The program, according to a statement from the Army’s Redstone Arsenal, is intended to fill an attack gap able to hit targets between the 500km range of the emerging Precision Strike Missile and the Long Range Hypersonic weapon. 

“The MRC prototype, consisting of launchers, missiles and a battery operations center, will be fielded to an operational battery in the Fiscal Year 2023,” the Army statement reads. 

The weapon will likely emerge on this timetable due to its joint characteristics, meaning the Tomahawk has long been an effective Navy attack weapon and the Army intends to use “joint” hardware and software to configure the weapon for land attack. the MRC program is also developing a prototype SM-6 land-fired weapon.

Due to their 900-nautical mile range, loiter-over-target drone-like ability, two-way datalink and combat success, Tomahawks are often the first to strike in the opening moments of military conflict. Built to counter Soviet air defenses years ago, Tomahawks often fly parallel to the surface of the ocean to elude enemy radar. They are precise and have been successful against fixed targets in the opening days of war, destroying enemy command and control centers, bunkers and other kinds of high-value infrastructure. The current Block IV Tomahawk missile continues to receive upgrades, to include a new, more explosive warhead option for commander seeking alternative blast effects. 

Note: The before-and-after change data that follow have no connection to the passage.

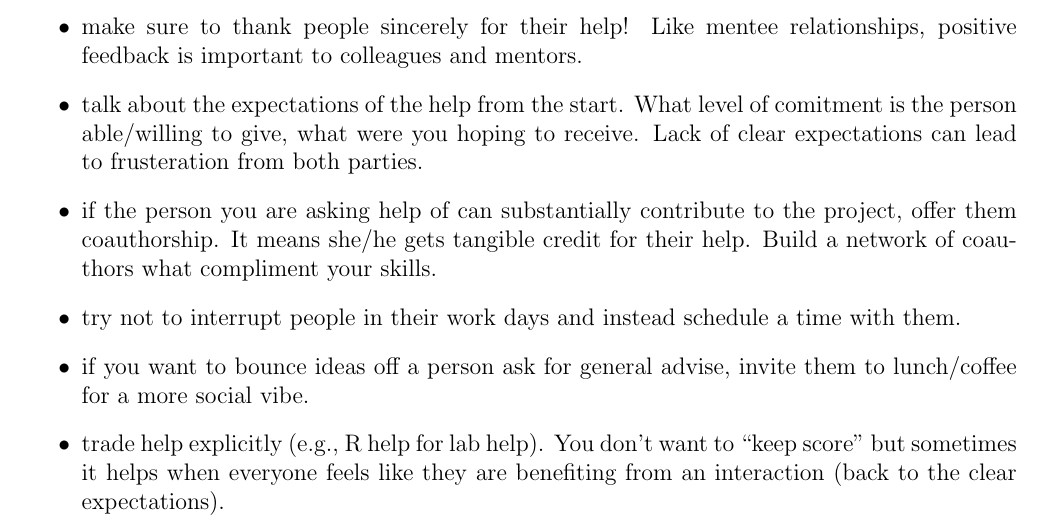
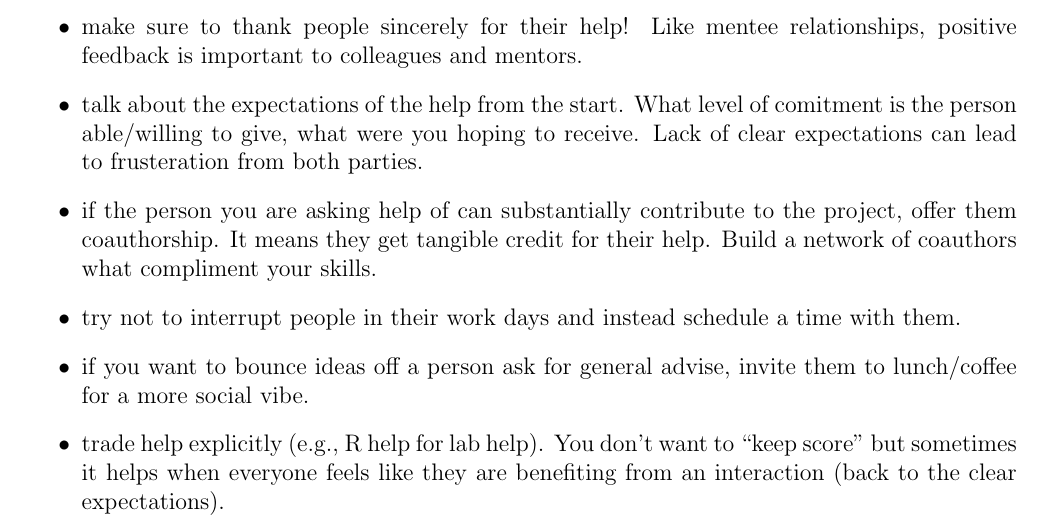
Before and after one commit to lponisio/PonisioLab, a LaTeX document (expectations/general_advice/generalAdvice.tex): part of page 4 of 8, cut so that both start at the same text. Compiled offline with pdfLaTeX.

Commit message:
updated several sections

```diff
--- a/expectations/general_advice/generalAdvice.tex
+++ b/expectations/general_advice/generalAdvice.tex
@@ -244,10 +244,10 @@ tips for getting colleagues to help:
     level of comitment is the person able/willing to give, what were
     you hoping to receive. Lack of clear expectations can lead to
     frusteration from both parties.
-\item if the person you are asking help of can substantially
-  contribute to the project, offer them coauthorship. It means
-  she/he gets tangible credit for their help. Build a network of
-  coauthors what compliment your skills.
+  \item if the person you are asking help of can substantially
+    contribute to the project, offer them coauthorship. It means they
+    get tangible credit for their help. Build a network of coauthors
+    what compliment your skills.
 \item try not to interrupt people in their work days and instead
   schedule a time with them.
 \item if you want to bounce ideas off a person ask for general advise,
```
Also changed, not shown: expectations/general_advice/generalAdvice.pdf.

Of even greater significance, the Navy is now engineering a newly-configured Maritime Tomahawk variant with an ability to destroy moving targets at sea. This is quite significant, particularly for a weapon that has historically been used against fixed targets, as it brings an entirely new sphere of strike options to commanders amid fast-changing war circumstances. The emerging Tomahawk uses improved radio throughput along with new networking, sensing and targeting applications to adjust and re-route in flight while closing in on moving targets. 

This technology, if embraced by the Army as well, would no longer limit Tomahawks from hitting ships or areas within range from the sea, but also give ground commanders an option to reach otherwise inaccessible long-range targets. 

Given these factors, the introduction of a land-fired Tomahawk will bring forward positioned ground units an increased ability to hit inland targets otherwise out of range for a sea-launched Tomahawk. Land-fired Tomahawks, as explained by senior Army leaders, are part of the Army’s post-Intermediate-Range Nuclear Forces (INF) Treaty strategy which has now revisited the development and deployment of medium-range missile weapons previously banned by the INF Treaty. Just within the last several years, Russia’s violations of the INF Treaty led the United States to withdraw. 

Kris Osborn is defense editor for the National Interest. Osborn previously served at the Pentagon as a Highly Qualified Expert with the Office of the Assistant Secretary of the Army—Acquisition, Logistics & Technology. Osborn has also worked as an anchor and on-air military specialist at national TV networks. He has appeared as a guest military expert on Fox News, MSNBC, The Military Channel, and The History Channel. He also has a Masters Degree in Comparative Literature from Columbia University.

Image: Reuters